== Given entries ==

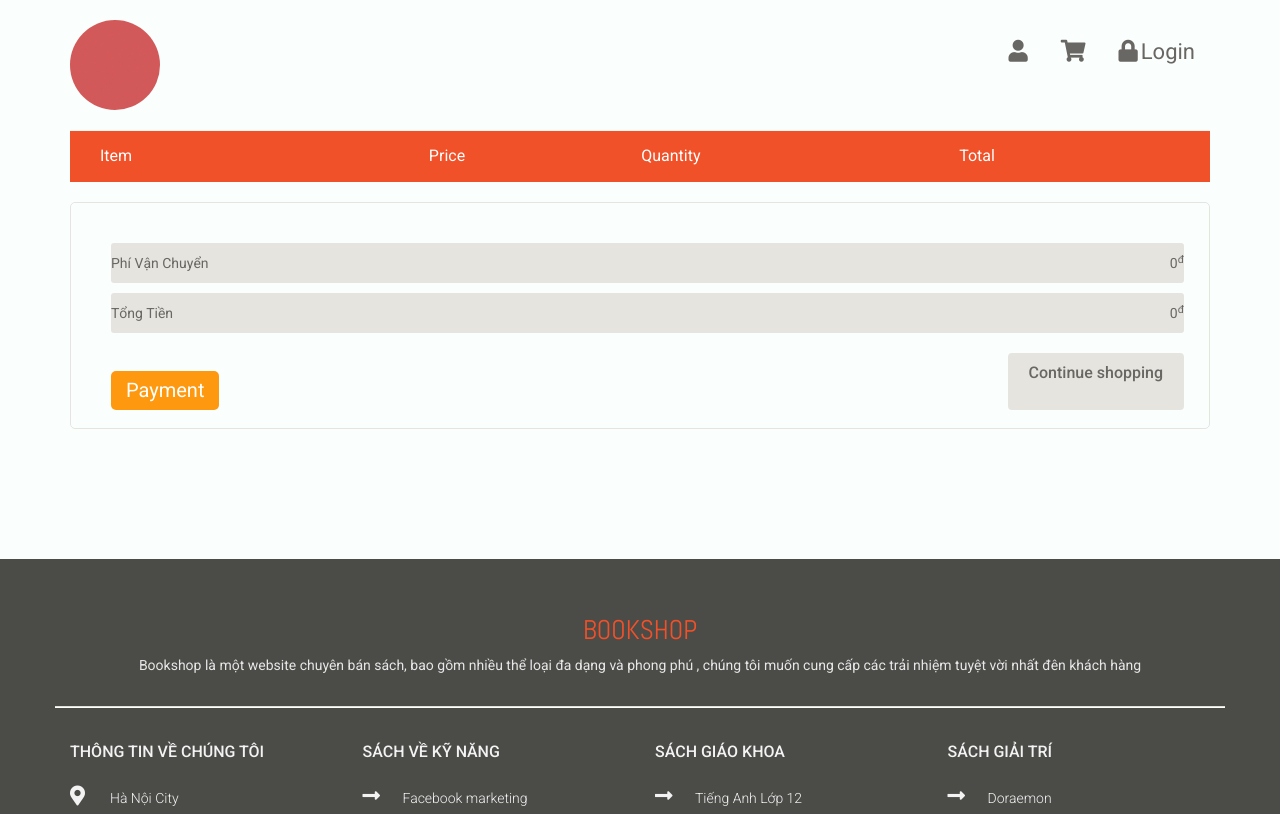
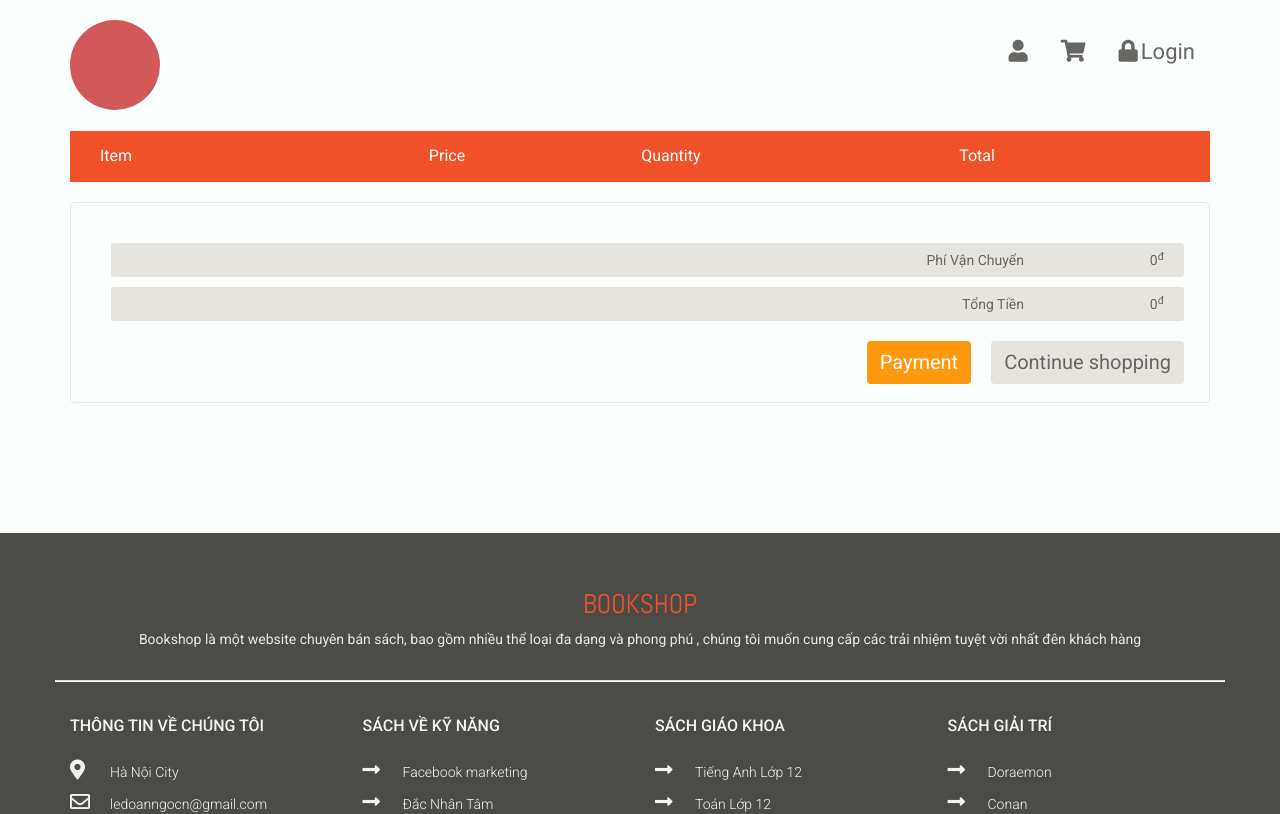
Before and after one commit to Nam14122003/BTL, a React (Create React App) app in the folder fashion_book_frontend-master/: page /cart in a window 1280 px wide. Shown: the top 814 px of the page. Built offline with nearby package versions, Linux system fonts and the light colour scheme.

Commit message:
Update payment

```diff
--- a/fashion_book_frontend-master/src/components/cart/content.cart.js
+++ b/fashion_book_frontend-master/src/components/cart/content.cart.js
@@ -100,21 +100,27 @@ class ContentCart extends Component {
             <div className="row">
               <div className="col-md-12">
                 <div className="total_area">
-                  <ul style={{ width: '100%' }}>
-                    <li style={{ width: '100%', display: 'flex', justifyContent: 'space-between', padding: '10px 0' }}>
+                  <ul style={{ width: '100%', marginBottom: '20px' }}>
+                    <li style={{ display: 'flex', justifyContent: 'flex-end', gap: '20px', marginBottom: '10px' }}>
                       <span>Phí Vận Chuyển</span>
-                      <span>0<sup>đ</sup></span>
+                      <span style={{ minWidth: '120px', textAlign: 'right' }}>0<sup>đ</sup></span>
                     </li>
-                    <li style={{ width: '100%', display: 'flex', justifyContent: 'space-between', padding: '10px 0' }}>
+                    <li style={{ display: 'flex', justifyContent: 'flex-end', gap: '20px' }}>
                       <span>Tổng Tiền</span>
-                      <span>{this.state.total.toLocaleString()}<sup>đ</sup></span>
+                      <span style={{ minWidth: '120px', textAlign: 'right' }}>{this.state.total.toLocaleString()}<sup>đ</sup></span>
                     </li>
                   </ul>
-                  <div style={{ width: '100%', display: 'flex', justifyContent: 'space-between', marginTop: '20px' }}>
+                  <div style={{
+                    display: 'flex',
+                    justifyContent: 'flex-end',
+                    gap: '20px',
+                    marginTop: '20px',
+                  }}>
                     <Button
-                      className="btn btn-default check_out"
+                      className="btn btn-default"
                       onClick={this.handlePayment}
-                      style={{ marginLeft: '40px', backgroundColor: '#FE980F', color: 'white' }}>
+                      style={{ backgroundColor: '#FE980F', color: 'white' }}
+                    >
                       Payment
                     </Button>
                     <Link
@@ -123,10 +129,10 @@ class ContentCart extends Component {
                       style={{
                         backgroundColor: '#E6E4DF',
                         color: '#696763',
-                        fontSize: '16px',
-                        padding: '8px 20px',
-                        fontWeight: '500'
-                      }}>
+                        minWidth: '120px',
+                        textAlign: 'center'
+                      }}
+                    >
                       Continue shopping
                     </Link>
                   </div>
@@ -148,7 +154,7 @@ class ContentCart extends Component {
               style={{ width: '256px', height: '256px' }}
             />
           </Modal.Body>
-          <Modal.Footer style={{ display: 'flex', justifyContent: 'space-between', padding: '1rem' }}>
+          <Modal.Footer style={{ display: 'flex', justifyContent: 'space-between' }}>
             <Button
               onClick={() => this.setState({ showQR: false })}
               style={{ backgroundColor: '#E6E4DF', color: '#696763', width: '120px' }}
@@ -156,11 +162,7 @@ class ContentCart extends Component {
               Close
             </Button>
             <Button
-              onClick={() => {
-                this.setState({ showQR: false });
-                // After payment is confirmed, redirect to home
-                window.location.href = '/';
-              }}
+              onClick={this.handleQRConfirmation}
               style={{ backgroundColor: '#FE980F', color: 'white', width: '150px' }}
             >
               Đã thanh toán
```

===
== Given entries ==

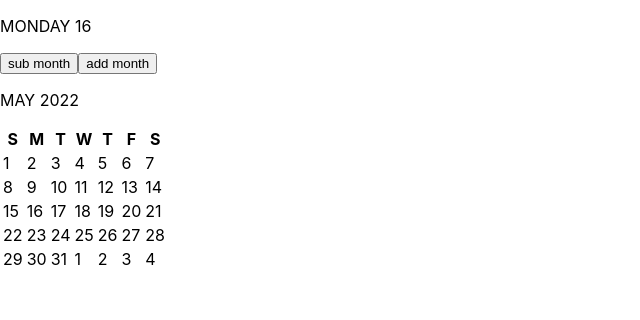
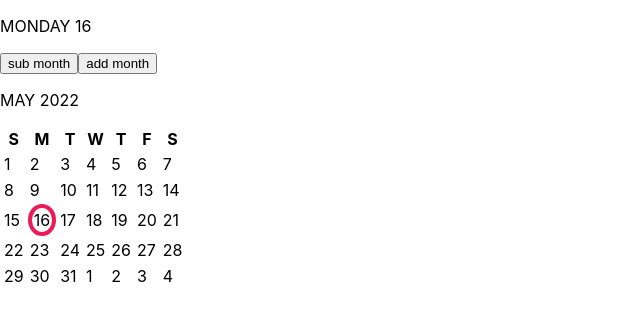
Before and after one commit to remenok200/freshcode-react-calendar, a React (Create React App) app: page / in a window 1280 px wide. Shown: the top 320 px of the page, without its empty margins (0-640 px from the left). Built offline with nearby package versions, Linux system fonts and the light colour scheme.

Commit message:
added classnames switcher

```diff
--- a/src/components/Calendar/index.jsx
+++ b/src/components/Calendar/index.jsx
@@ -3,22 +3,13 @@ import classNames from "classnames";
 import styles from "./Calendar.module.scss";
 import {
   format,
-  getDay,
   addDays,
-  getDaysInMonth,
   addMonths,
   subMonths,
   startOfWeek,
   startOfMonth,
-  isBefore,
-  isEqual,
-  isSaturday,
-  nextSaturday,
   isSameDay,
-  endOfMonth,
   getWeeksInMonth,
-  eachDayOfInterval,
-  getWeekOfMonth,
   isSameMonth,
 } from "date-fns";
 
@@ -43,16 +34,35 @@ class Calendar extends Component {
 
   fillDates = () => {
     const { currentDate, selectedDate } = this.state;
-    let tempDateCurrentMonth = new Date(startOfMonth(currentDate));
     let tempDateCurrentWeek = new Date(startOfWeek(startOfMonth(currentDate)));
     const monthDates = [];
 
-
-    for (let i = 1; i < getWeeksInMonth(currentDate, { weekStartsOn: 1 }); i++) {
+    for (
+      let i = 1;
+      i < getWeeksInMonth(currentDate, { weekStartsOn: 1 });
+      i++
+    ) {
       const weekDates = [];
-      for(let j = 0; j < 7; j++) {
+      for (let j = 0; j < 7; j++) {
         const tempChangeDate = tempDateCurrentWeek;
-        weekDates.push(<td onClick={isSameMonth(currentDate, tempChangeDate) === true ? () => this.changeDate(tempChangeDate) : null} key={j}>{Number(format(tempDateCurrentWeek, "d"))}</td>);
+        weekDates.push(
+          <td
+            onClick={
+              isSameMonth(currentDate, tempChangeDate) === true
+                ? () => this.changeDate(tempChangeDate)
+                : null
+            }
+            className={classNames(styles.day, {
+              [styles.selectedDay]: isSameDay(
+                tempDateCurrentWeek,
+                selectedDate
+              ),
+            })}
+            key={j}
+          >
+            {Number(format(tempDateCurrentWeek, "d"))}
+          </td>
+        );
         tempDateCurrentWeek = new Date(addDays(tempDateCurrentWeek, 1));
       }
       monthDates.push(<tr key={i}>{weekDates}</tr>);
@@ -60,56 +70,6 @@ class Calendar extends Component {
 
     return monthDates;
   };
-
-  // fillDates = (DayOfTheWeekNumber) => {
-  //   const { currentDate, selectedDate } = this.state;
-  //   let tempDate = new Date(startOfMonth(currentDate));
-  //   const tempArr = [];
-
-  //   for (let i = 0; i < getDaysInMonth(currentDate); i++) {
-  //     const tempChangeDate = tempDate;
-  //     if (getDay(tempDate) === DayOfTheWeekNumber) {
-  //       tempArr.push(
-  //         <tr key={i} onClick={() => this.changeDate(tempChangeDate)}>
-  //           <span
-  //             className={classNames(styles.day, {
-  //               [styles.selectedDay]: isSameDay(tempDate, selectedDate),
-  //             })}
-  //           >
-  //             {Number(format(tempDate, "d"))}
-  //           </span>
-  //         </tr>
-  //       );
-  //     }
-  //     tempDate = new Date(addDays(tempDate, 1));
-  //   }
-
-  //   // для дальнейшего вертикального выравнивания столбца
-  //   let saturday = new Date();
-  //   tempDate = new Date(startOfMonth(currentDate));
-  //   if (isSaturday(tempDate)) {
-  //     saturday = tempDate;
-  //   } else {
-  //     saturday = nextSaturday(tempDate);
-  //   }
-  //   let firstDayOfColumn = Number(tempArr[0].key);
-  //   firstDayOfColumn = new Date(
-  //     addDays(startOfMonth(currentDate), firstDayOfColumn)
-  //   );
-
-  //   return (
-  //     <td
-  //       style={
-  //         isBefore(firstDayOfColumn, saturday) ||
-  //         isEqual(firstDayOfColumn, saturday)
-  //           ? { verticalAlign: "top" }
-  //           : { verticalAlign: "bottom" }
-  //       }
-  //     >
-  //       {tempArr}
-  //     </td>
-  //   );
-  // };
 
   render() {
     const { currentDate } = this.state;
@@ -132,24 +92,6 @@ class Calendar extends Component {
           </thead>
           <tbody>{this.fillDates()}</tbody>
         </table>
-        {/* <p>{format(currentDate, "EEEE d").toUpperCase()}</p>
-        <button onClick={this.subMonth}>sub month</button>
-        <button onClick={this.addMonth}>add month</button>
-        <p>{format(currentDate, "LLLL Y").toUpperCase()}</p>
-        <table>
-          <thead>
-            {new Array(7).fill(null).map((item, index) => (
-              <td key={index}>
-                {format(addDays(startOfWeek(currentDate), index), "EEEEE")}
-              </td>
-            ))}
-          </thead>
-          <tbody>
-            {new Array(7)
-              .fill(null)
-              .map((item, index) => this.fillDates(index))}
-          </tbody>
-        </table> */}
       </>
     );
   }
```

===
== Given entries ==

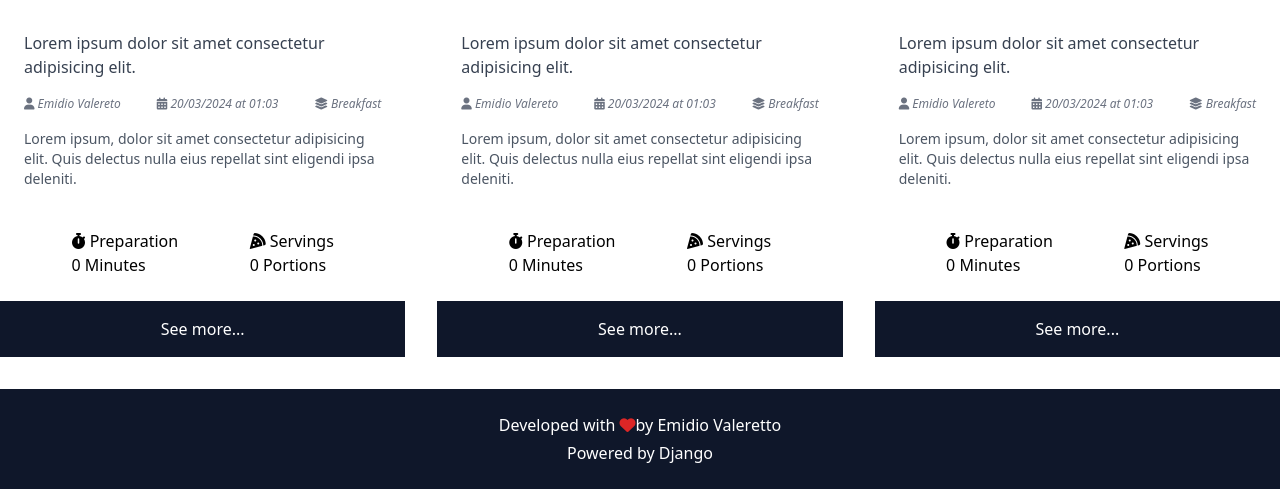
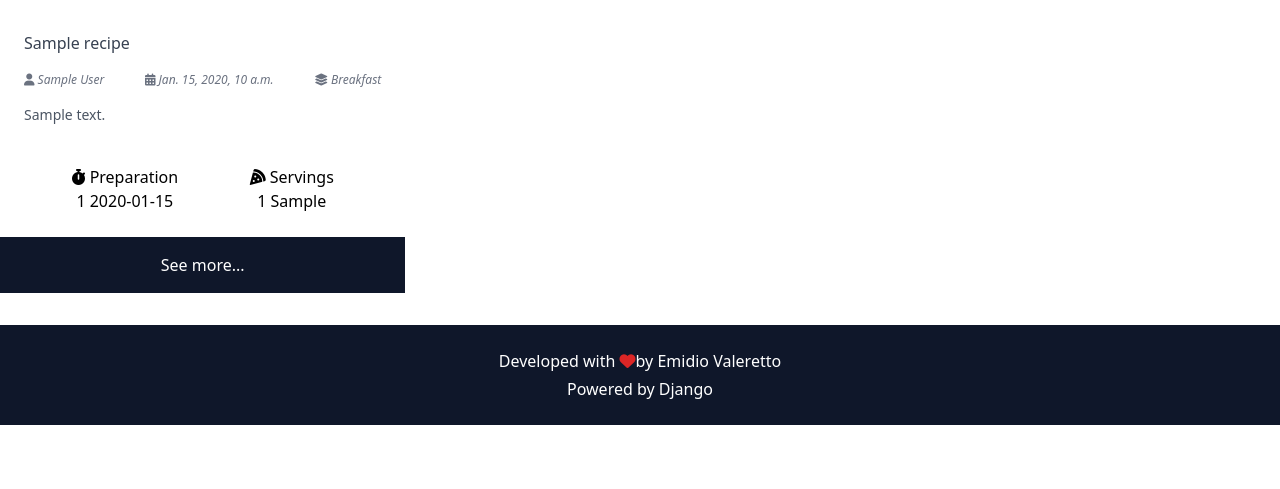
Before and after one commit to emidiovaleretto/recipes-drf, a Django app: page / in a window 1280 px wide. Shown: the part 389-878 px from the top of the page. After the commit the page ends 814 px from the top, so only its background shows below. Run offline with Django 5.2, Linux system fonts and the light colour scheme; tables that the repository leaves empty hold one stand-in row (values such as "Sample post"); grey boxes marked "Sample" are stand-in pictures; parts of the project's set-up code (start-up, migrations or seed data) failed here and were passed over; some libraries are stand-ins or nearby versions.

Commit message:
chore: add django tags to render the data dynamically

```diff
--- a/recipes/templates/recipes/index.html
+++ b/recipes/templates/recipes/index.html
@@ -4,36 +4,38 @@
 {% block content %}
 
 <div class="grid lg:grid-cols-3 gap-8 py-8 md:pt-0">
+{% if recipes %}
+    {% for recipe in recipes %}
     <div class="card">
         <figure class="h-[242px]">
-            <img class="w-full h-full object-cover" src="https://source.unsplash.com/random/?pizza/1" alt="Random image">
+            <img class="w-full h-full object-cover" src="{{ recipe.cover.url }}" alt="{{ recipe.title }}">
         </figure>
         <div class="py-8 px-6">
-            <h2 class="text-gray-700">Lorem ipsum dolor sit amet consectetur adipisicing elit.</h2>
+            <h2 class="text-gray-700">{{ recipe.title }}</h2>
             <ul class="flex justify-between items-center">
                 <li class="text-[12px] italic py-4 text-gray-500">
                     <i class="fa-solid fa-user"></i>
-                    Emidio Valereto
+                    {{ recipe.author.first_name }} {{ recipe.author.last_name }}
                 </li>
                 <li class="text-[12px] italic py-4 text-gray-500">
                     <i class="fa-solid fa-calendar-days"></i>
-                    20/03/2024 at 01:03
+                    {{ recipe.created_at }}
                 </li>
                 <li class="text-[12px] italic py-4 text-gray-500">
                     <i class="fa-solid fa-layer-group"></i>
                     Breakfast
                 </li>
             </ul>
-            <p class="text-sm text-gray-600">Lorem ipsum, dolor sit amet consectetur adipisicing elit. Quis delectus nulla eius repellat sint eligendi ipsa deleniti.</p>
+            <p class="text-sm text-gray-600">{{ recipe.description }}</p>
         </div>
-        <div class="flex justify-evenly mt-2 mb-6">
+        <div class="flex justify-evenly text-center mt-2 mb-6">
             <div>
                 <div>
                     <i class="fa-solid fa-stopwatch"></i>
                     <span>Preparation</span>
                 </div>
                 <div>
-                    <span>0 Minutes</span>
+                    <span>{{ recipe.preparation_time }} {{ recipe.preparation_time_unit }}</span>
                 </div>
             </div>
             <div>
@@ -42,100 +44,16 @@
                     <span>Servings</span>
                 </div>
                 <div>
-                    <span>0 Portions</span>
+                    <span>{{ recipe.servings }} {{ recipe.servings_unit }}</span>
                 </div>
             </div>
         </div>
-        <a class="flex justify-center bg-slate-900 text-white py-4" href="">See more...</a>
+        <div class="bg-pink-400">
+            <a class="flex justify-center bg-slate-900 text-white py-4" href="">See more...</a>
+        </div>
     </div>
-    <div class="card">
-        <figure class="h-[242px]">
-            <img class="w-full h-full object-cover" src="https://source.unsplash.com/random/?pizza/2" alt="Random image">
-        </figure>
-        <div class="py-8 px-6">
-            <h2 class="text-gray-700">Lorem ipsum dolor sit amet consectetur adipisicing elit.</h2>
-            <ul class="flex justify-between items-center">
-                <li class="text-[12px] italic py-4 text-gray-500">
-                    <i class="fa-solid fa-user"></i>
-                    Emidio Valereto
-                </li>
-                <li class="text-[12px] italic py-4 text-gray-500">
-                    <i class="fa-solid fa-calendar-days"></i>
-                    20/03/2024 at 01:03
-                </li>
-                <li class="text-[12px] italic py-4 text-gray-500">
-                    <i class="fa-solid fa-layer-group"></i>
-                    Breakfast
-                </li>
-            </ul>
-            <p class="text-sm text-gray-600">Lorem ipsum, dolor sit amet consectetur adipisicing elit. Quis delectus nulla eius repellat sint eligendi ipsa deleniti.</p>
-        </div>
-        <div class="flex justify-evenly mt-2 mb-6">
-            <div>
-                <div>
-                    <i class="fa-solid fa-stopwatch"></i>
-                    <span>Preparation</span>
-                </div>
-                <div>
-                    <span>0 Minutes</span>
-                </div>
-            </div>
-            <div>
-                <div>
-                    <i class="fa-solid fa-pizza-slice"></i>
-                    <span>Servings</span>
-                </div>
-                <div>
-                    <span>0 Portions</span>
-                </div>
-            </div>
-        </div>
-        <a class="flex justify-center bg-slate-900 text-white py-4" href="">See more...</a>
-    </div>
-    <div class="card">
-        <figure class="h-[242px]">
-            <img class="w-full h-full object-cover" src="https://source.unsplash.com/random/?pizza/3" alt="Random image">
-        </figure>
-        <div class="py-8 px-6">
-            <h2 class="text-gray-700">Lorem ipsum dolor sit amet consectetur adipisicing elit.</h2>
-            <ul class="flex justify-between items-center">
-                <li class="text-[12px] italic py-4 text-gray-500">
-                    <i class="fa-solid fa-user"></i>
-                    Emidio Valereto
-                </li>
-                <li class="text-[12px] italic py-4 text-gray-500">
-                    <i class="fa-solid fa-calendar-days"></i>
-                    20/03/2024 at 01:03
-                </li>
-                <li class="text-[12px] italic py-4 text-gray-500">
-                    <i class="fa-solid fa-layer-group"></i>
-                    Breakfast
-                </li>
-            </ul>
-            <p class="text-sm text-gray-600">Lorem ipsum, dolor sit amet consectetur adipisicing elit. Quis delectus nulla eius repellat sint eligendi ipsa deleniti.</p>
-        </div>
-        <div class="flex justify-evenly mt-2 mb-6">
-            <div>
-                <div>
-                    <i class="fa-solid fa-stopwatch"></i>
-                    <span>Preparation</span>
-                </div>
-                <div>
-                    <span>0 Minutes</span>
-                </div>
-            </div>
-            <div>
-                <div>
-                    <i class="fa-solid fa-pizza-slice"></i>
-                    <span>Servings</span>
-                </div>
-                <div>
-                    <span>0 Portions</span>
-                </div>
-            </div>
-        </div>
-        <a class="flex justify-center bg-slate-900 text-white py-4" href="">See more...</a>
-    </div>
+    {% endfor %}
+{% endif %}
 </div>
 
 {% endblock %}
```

===

▶ Exercise description: Return each line among the entries that holds the word "index".

▶ Exercise solution:
--- a/src/components/Calendar/index.jsx
+++ b/src/components/Calendar/index.jsx
-            {new Array(7).fill(null).map((item, index) => (
-              <td key={index}>
-                {format(addDays(startOfWeek(currentDate), index), "EEEEE")}
-              .map((item, index) => this.fillDates(index))}
--- a/recipes/templates/recipes/index.html
+++ b/recipes/templates/recipes/index.html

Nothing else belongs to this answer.